But back to the point... which surprisingly is not the variety or the kind and polite vendors or the variety of customers. The point, the one that's the same the world over, is price. And this is how the annual Costa Rican salary suddenly made sense.
To illustrate, here's what I bought, since I was a bit shy and wanted to be sure I'd only buy food I will use this week, having a fridge already well-stocked:
That's a fresh pineapple for 85 cents, a pint of strawberries for 95 cents, ten mandarin oranges for 45 cents, organic arugula for 75 cents, two packages of Brussels sprouts (I am addicted to them, what can I say?) for $1.35 each.
TEN MANDARIN ORANGES... for a TOTAL of 45 cents!! I am excited about this.
They really kick a cocktail up a notch, they make water nice and flavorful, they garnish the heck out of grilled fish, they are great in a salad dressing... but it turns out they make Brussels sprouts taste a little like marijuana. (Or maybe the Brussels are grown near it?...)
Anyhow, next time I'm going to the market with an empty fridge at home, and buying mushrooms, onions, potatoes, mango, papaya, melon, berries, tortillas and herbs at, like, a third the grocery store price.
In closing, I am still a bit befuddled, even tonight, by the idea that in United States, farmer's markets I've been to in Brooklyn, Montana, Portland, San Francisco... they are all grocery shopping for rich people.

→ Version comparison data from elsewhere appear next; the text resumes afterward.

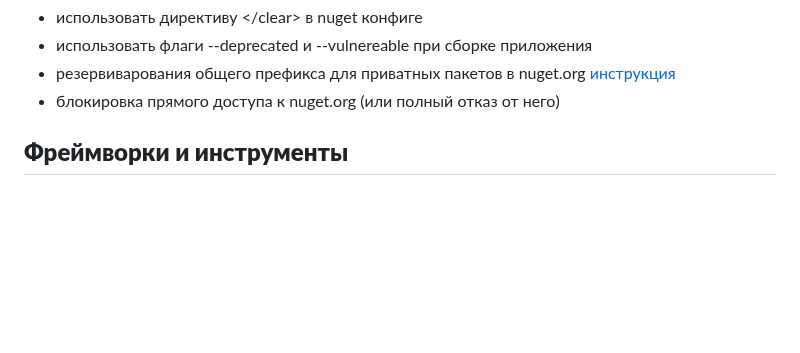
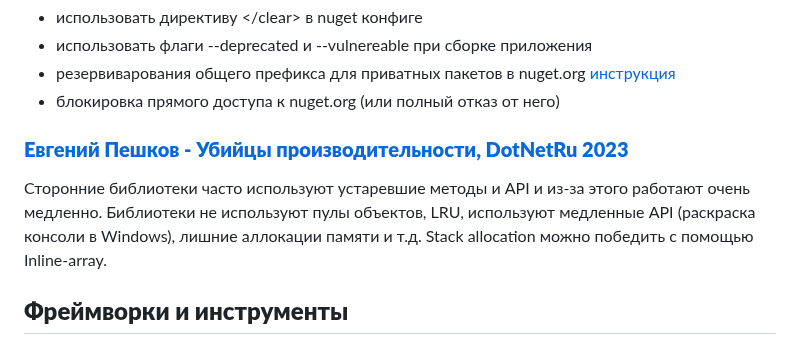
Before and after one commit to kuznetsovvj/education, a Markdown page: conference clips.md, the part around the change. Drawn GitHub-style; blank space fills up the shorter version.

Commit message:
conference

```diff
--- a/conference clips.md
+++ b/conference clips.md
@@ -40,6 +40,11 @@
 - использовать флаги --deprecated и --vulnereable при сборке приложения
 - резервиварования общего префикса для приватных пакетов в nuget.org [инструкция](https://learn.microsoft.com/en-us/nuget/nuget-org/id-prefix-reservation)
 - блокировка прямого доступа к nuget.org (или полный отказ от него)
+
+### [**Евгений Пешков - Убийцы производительности, DotNetRu 2023**](https://www.youtube.com/watch?v=uaCa8dTyBso)
+
+Сторонние библиотеки часто используют устаревшие методы и API и из-за этого работают очень медленно. Библиотеки не используют пулы объектов, LRU, используют медленные API (раскраска консоли в Windows), лишние аллокации памяти и т.д.
+Stack allocation можно победить с помощью Inline-array.
 
 ## **Фреймворки и инструменты**
 
```
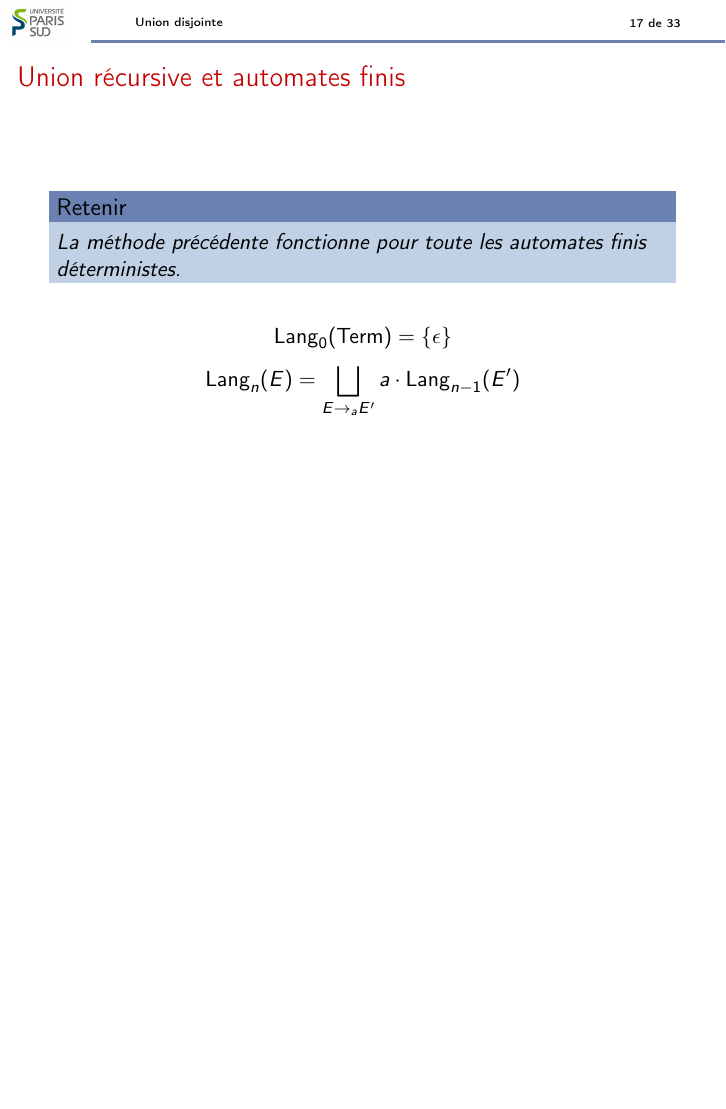
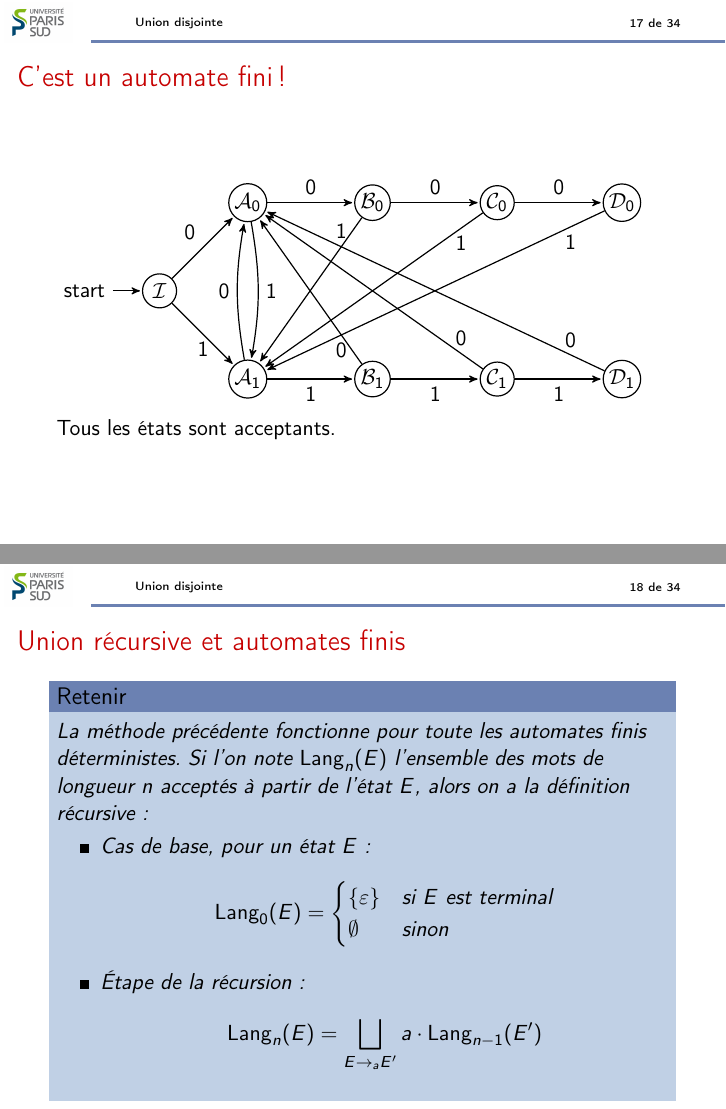
Before and after one commit to hivert/CombiFIIL, LaTeX slides (Cours/02-gram.tex): page 24 of 44 before the commit and pages 23 and 24 of 44 after it, the two joined at a grey line, the shorter picture padded with empty space. Compiled offline with pdfLaTeX.

Commit message:
rereading + better automatons

```diff
--- a/Cours/02-gram.tex
+++ b/Cours/02-gram.tex
@@ -295,23 +303,67 @@ def unrank_BSnk(n, k, i):
                1 \cdot NR(k, n-1, k-1, 1)$
              \item Idem en échangeant les rôles de $0$ et $1$.
   \end{itemize}
-  \pause
-  \LARGE C'est un automate fini !
+\end{frame}
+
+
+\begin{frame}{C'est un automate fini !}
+
+  \begin{tikzpicture}[->,>=stealth',shorten >=1pt,auto,node distance=2.2cm,
+    semithick]
+    \tikzstyle{every state}=[inner sep=1pt, minimum size=6mm]
+
+    \node[initial,state] (I) {$\mI$};
+    \node[state] (A0) [above right of=I] {$\mA_0$};
+    \node[state] (B0) [right of=A0]      {$\mB_0$};
+    \node[state] (C0) [right of=B0]      {$\mC_0$};
+    \node[state] (D0) [right of=C0]      {$\mD_0$};
+    \node[state] (A1) [below right of=I] {$\mA_1$};
+    \node[state] (B1) [right of=A1]      {$\mB_1$};
+    \node[state] (C1) [right of=B1]      {$\mC_1$};
+    \node[state] (D1) [right of=C1]      {$\mD_1$};
+    \path (I)  edge node {0} (A0)
+               edge node [below] {1} (A1)
+          (A0) edge node {0} (B0)
+               edge [bend left=10] node {1} (A1)
+          (B0) edge node {0} (C0)
+               edge node [pos=0.2,above] {1} (A1)
+          (C0) edge node {0} (D0)
+               edge node [pos=0.1,below] {1} (A1)
+          (D0) edge node [pos=0.1,below] {1} (A1)
+          (A1) edge [bend left=10] node {0} (A0)
+               edge node [below] {1} (B1)
+          (B1) edge node [pos=0.2,below] {0} (A0)
+               edge node [below] {1} (C1)
+          (C1) edge node [pos=0.1,above] {0} (A0)
+               edge node [below] {1} (D1)
+          (D1) edge node [pos=0.1,above] {0} (A0) ;
+  \end{tikzpicture}
+  Tous les états sont acceptants.
 \end{frame}
 
 \begin{frame}{Union récursive et automates finis}
 
   \begin{NOTE}
     La méthode précédente fonctionne pour toute les automates finis
-    déterministes.
+    déterministes. Si l'on note $\operatorname{Lang}_n(E)$ l'ensemble des mots
+    de longueur $n$ acceptés à partir de l'état $E$, alors on a la définition
+    récursive:
+    \begin{itemize}
+    \item Cas de base, pour un état $E$:
+      \[
+      \operatorname{Lang}_0(E) =
+      \begin{cases}
+        \{\varepsilon\} & \text{si $E$ est terminal} \\
+        \emptyset & \text{sinon}
+      \end{cases}
+      \]
+    \item Étape de la récursion:
+      \[
+      \operatorname{Lang}_n(E) = \bigsqcup_{E\rightarrow_a E'} a\cdot
+      \operatorname{Lang}_{n-1}(E')
+      \]
+    \end{itemize}
   \end{NOTE}
-  \[
-  \operatorname{Lang}_0(\text{Term}) = \{\epsilon\}
-  \]
-  \[
-  \operatorname{Lang}_n(E) =
-  \bigsqcup_{E\rightarrow_a E'} a\cdot \operatorname{Lang}_{n-1}(E')
-  \]
 \end{frame}
 
 \section{Le produit cartesien}
```
Also changed, not shown: Cours/02-gram.pdf, Cours/02-gram.tex (19 more changed lines).
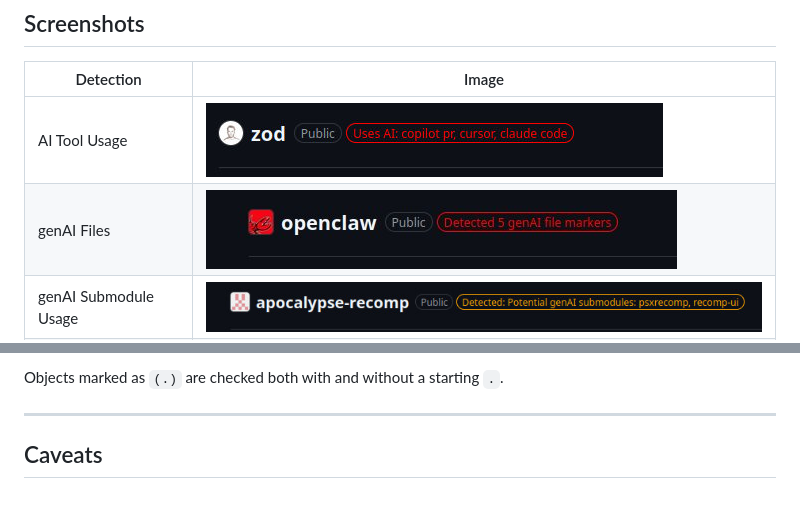
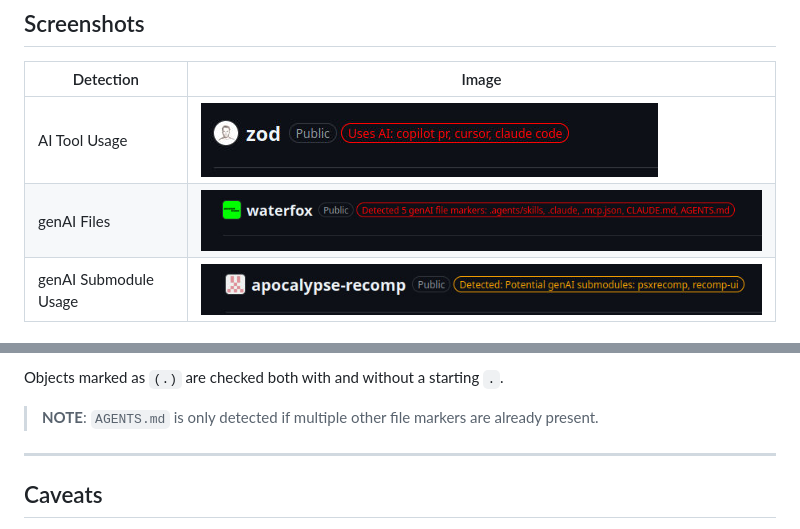
Before and after one commit to SocksTheWolf/AgenticAlert, a Markdown page: README.md, 2 parts joined by grey strips. GitHub-like rendering; pictures changed too: screenshots/screenshot5.jpg; blank space fills up the shorter version.

Commit message:
write out the file markers we detect

```diff
--- a/README.md
+++ b/README.md
@@ -68,6 +68,8 @@ These are not perfect, and probably won't be due to fork limitations (see Caveat
 * (.)kimi(-code)
 
 Objects marked as `(.)` are checked both with and without a starting `.`.
+
+> **NOTE**: `AGENTS.md` is only detected if multiple other file markers are already present.
 
 ---
 
```
Also changed, not shown: 1 other file.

We rich people like buying organic, we like meeting the men and women who grow our food and we like being part of the community. We like taking a whole morning to shop, because we have just that much time. We like how it makes us feel European.
But here in the developing world, rich people shop at speciality meat markets and clean, Muzak-playing, "American-style" grocery stores. The regular people and the poor people, THEY shop at the farmer's markets. They know their neighbors, the farmers, and they pay less and get more. It's a way of life to shop all morning for the week, it's the way of life that's been passed down and is normal.
I'm not sure how this makes me feel.
Partly, I feel like a poser at the farmer's market in Portland. I feel like my effort to culitvate a European attitude towards food is pretentious, expensive and annoying ... out to imitate an awful, reductive, stereotypical cliche of a culture that's better, more in touch with daily rhythms, simpler and purer. (This does not exist, I know, thanks to the popularity of Tony Roma's and TGIFriday's in my 'hood.)
And partly, I feel like I'm making a grand cultural statement about returning to our best human roots. To continue the theme from the last post, in the way that breastfeeding was inferior and gross to my grandparents but is now lauded and elevated by my parents and peers, perhaps buying local will eventually be cheaper, of higher quality and done by folks who are proud to be part of their neighborhood, culture, community. Perhaps in the midst of this economic meltdown, the economy and culture will vastly restructure, as some are saying. We'll stop buying on credit with no down payment and zero interest, we'll try for a slightly quieter, slightly simpler, and a bit more streamlined existence. I would like this. I like that shops are closed on Sundays here. Am I bored? Maybe. But it's better for everyone. So the farmer's market makes me hope for this change, for myself and my life, which will include buying only the ingredients I need for the week. A healthy change, a conscious approach to eating and life - a way of making myself eat the last bit of lettuce before it goes bad even if I don't feel like it.
Do I have to get rid of my Costco membership now?